If you miss the 31 month time limit, then it is still possible to validly enter the European phase within a two month time limit set by the EPO shortly after the 31 month date has passed. Late entry into the European phase involves taking additional procedural steps and paying significant additional fees. Contact us.
The EPO official fees (assuming the EPO is not ISA) add up to around €3500. These official fees are a filing fee, a designation fee (a single fee covers all EPC states) and an examination fee (the amount depends on the ISA). Additional fees that may be due are a search fee (if the EPO was not the ISA), page fees (for each page over 35), claims fees (for each claim over 15), extension state fees (if wanted) and a renewal fee (if due).
The page fees are €15 per page for each page of the patent application over 35 (previously this fee was payable on grant) and excess claims fees are €235 per claim for each claim in excess of 15 claims (and €580 for each claim in excess of 50). The excess claims fees can significantly increase the cost of a Euro-PCT filing and therefore it is advisable to try and reduce the number of claims filed at the EPO.

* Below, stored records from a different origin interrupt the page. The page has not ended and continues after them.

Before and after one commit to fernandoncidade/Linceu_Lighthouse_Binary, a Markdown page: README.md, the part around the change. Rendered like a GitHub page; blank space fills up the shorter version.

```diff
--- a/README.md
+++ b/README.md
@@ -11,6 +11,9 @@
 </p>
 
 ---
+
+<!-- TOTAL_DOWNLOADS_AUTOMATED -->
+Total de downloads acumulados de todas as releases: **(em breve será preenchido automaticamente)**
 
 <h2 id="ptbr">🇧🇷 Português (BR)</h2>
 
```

The claims may be amended to reduce the number before filing the Euro-PCT. However, shortly after filing, the applicant is given a further six month period to amend the claims before the claims are searched or examined. There is no need to pay the excess claims fees by the 31 month deadline. Any excess claims fees due on the reduced claim set filed within this six month period and can be paid within the same period.

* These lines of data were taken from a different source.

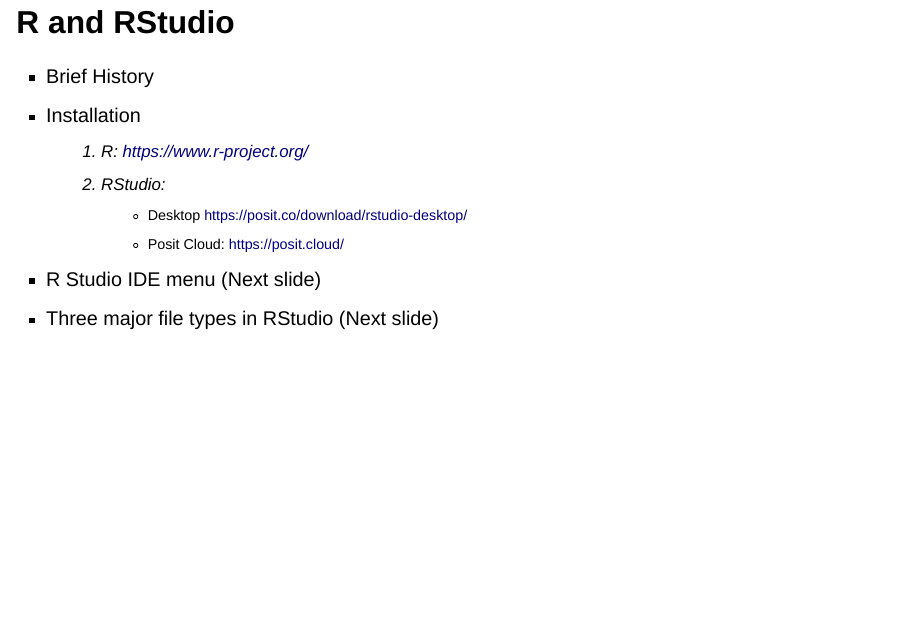
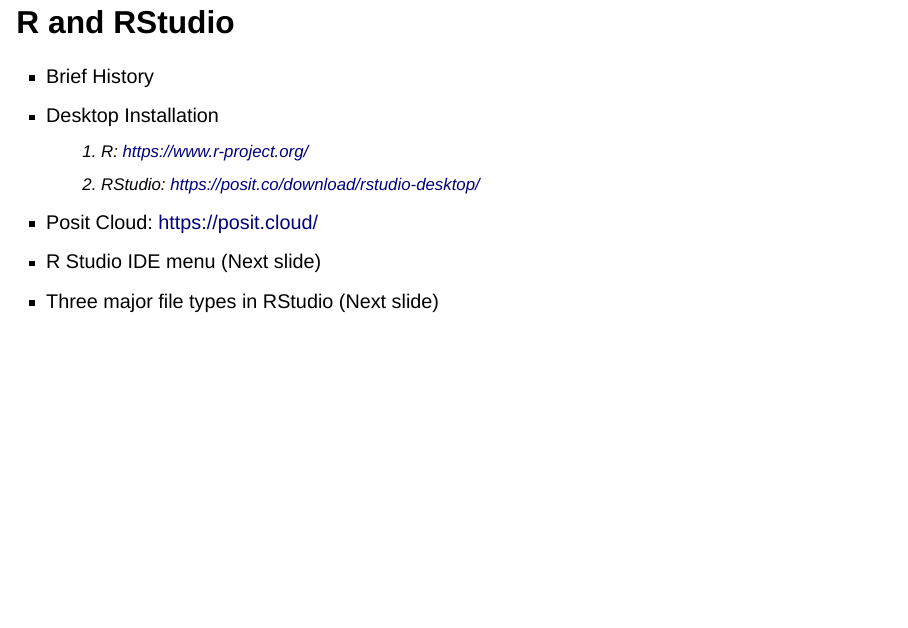
Before and after one commit to CCIDM/intro-to-quarto, a Quarto document (CCIDM Introduction to Quarto.qmd): page 5 of 52. Rendered offline with R 4.5, knitr and Pandoc in place of Quarto, with nearby package versions; drawn as Slidy slides in place of the format the file asks for.

Commit message:
minor adjustment

```diff
--- a/CCIDM Introduction to Quarto.qmd
+++ b/CCIDM Introduction to Quarto.qmd
@@ -52,18 +52,18 @@
 
 ## R and RStudio
 
-::: small-medium-text
+::: medium-text
 -   Brief History
--   Installation
+-   Desktop Installation
     1.  R: <https://www.r-project.org/>
-    2.  RStudio:
-        -   Desktop <https://posit.co/download/rstudio-desktop/>
-        -   Posit Cloud: <https://posit.cloud/>
+    2.  RStudio: <https://posit.co/download/rstudio-desktop/>
+
+-   Posit Cloud: <https://posit.cloud/>
 :::
 
 . . .
 
-::: small-medium-text
+::: medium-text
 -   R Studio IDE menu (Next slide)
 -   Three major file types in RStudio (Next slide)
 :::
```
Also changed, not shown: CCIDM Introduction to Quarto.html.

Once the Euro-PCT has been filed, the EPO will carry out a search of the claims (if they have not already carried out such a search during the International PCT phase).
The EPO does not allow more than one invention to be protected by the claims of a European application and will initially only search the invention first mentioned in the claims. Therefore, if necessary the claims should be amended before Euro-PCT entry so that the most important subject-matter is first in the claim set when the EPO carry out the search.

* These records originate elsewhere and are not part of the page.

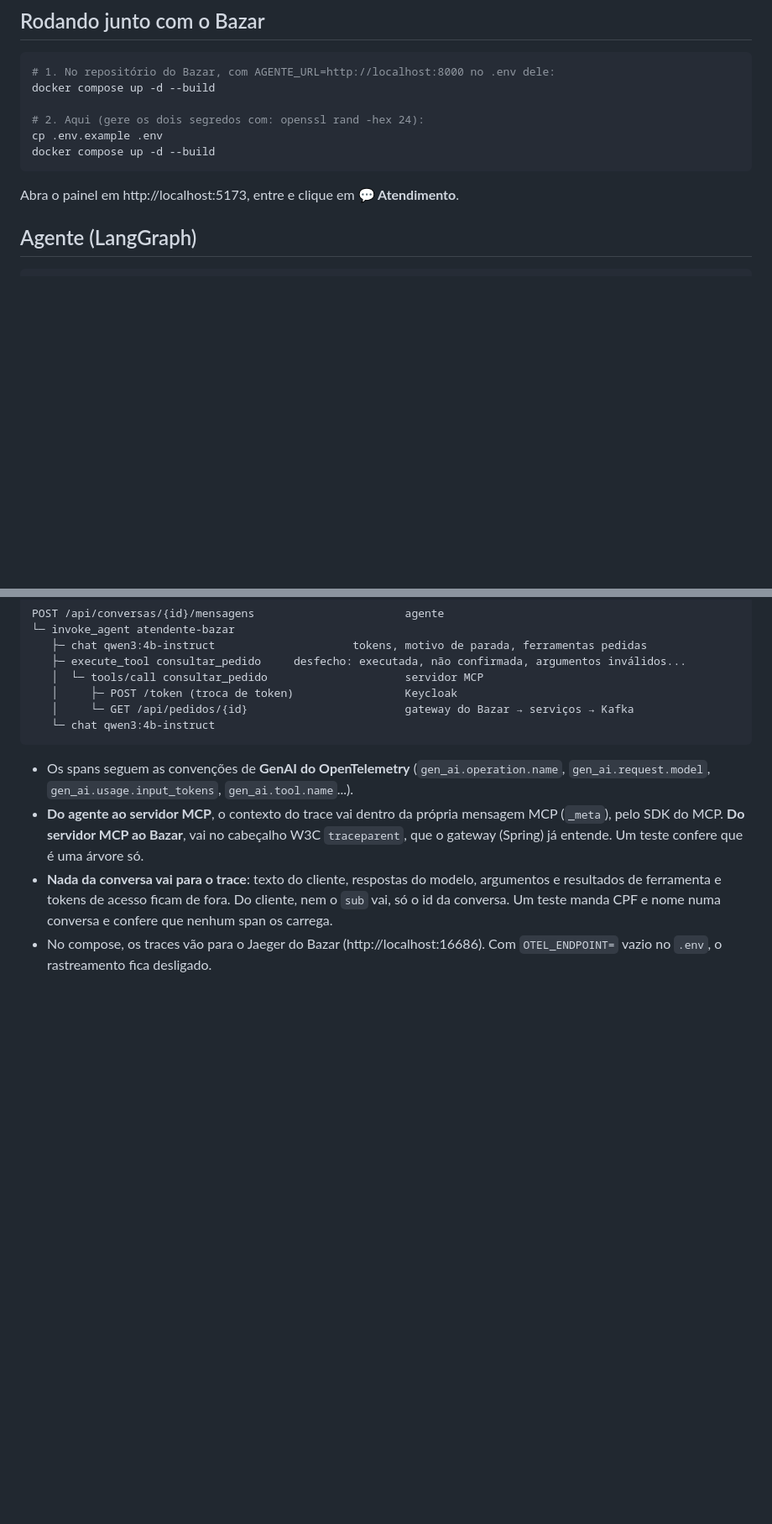
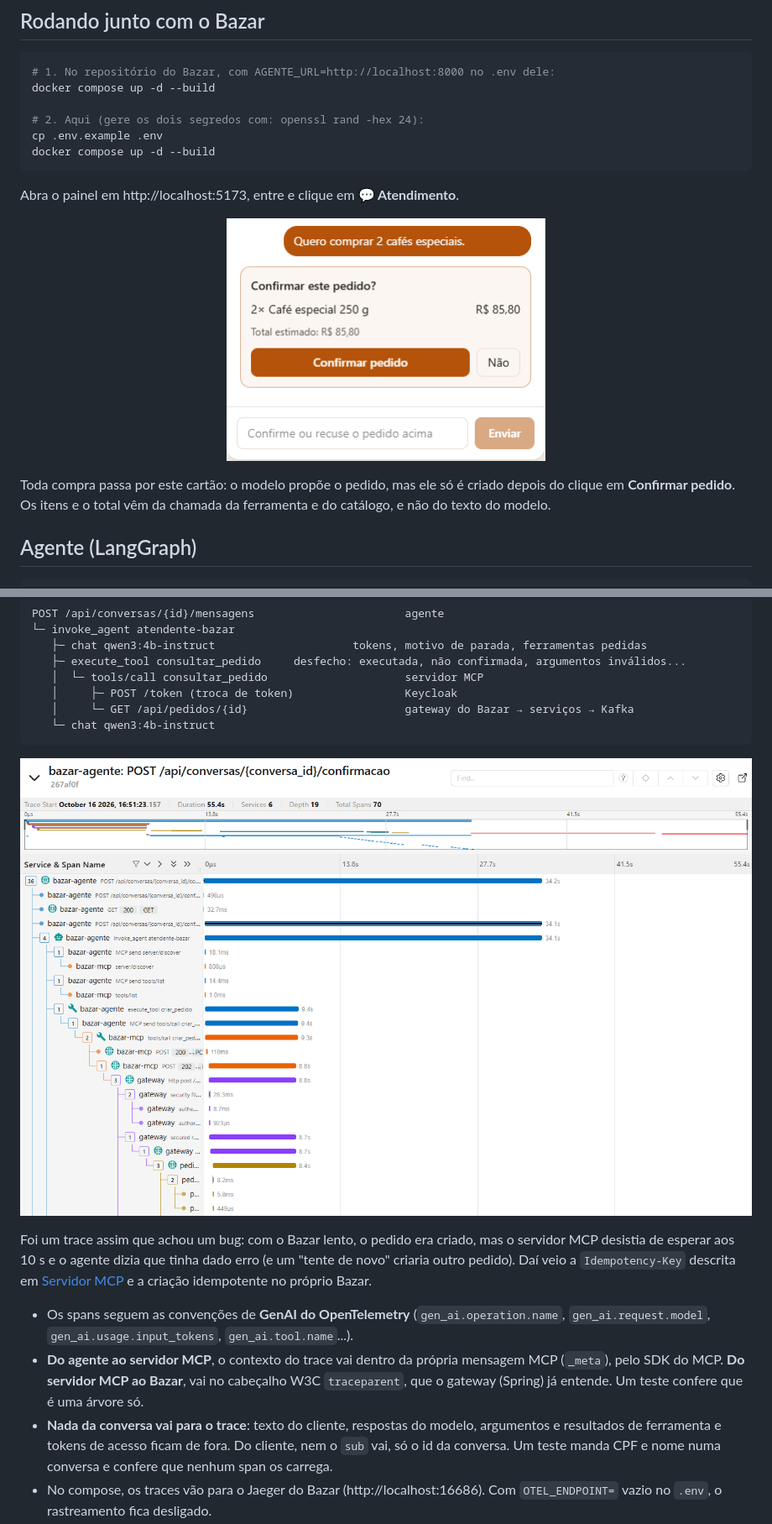
Before and after one commit to nicole21carvalho/bazar-ai-agent-mcp, a Markdown page: README.md, 2 parts joined by grey strips. Shown at 84% size. GitHub-like rendering; pictures changed too: docs/img/chat-confirmacao.png (added), docs/img/jaeger-trace-agente.png (added); blank space fills up the shorter version.

````diff
--- a/README.md
+++ b/README.md
@@ -39,6 +39,13 @@ docker compose up -d --build
 
 Abra o painel em http://localhost:5173, entre e clique em **💬 Atendimento**.
 
+<p align="center">
+  <img src="docs/img/chat-confirmacao.png" alt="Chat do atendimento no painel do Bazar: o cliente pede 2 cafés especiais e o app mostra o cartão Confirmar este pedido, com 2 cafés por R$ 85,80 e os botões Confirmar pedido e Não" width="380">
+</p>
+
+Toda compra passa por este cartão: o modelo propõe o pedido, mas ele só é criado depois do clique em
+**Confirmar pedido**. Os itens e o total vêm da chamada da ferramenta e do catálogo, e não do texto do modelo.
+
 ## Agente (LangGraph)
 
 ```
@@ -159,6 +171,14 @@ POST /api/conversas/{id}/mensagens                       agente
    └─ chat qwen3:4b-instruct
 ```
 
+<p align="center">
+  <img src="docs/img/jaeger-trace-agente.png" alt="Trace no Jaeger da confirmação de uma compra: bazar-agente, bazar-mcp, gateway e pedidos numa árvore só, com 6 serviços e 70 spans" width="900">
+</p>
+
+Foi um trace assim que achou um bug: com o Bazar lento, o pedido era criado, mas o servidor MCP desistia de esperar
+aos 10 s e o agente dizia que tinha dado erro (e um "tente de novo" criaria outro pedido). Daí veio a
+`Idempotency-Key` descrita em [Servidor MCP](#servidor-mcp) e a criação idempotente no próprio Bazar.
+
 - Os spans seguem as convenções de **GenAI do OpenTelemetry** (`gen_ai.operation.name`,
   `gen_ai.request.model`, `gen_ai.usage.input_tokens`, `gen_ai.tool.name`...).
 - **Do agente ao servidor MCP**, o contexto do trace vai dentro da própria mensagem MCP (`_meta`), pelo SDK do
````
Also changed, not shown: other parts of README.md (+6 -1 lines), 5 other files.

What is required in order to enter the European regional phase?
You can initiate regional processing at the EPO by providing details of the PCT application documents on which the European regional phase is to be based and paying official fees. A translation of the application will need to be filed in English, French or German if the PCT application was not published in an official language of the EPO. You might also take other procedural steps, such as filing information about the results of a patent office search on an earlier application from which priority is claimed. You will also need to appoint a European Patent Attorney as your representative if you do not have either a residence or principal place of business in an EPC country.
The members of the EPC as of August 2015, according to the date of accession are:
Belgium, Germany, France, Luxembourg, Netherlands, Switzerland, United Kingdom, Sweden, Italy, Austria, Liechtenstein, Greece, Spain, Denmark, Monaco, Portugal, Ireland, Finland, Cyprus, Turkey, Bulgaria, Czech Republic, Estonia, Slovakia, Slovenia, Hungary, Romania, Poland, Iceland, Lithuania, Latvia, Malta, Croatia, Norway, Former Yugoslav Republic of Macedonia, San Marino, Albania and Serbia.
Any or all of the above countries can be designated in a European Patent application.
Please note that Liechtenstein and Switzerland together count as a single designation. A European Patent can also be “extended” to Bosnia & Herzegovina and/or Montenegro. Although these “extension” countries cannot be designated as such in a European Patent application, their national law allows for “extension” into that country of the rights conferred by a granted European patent.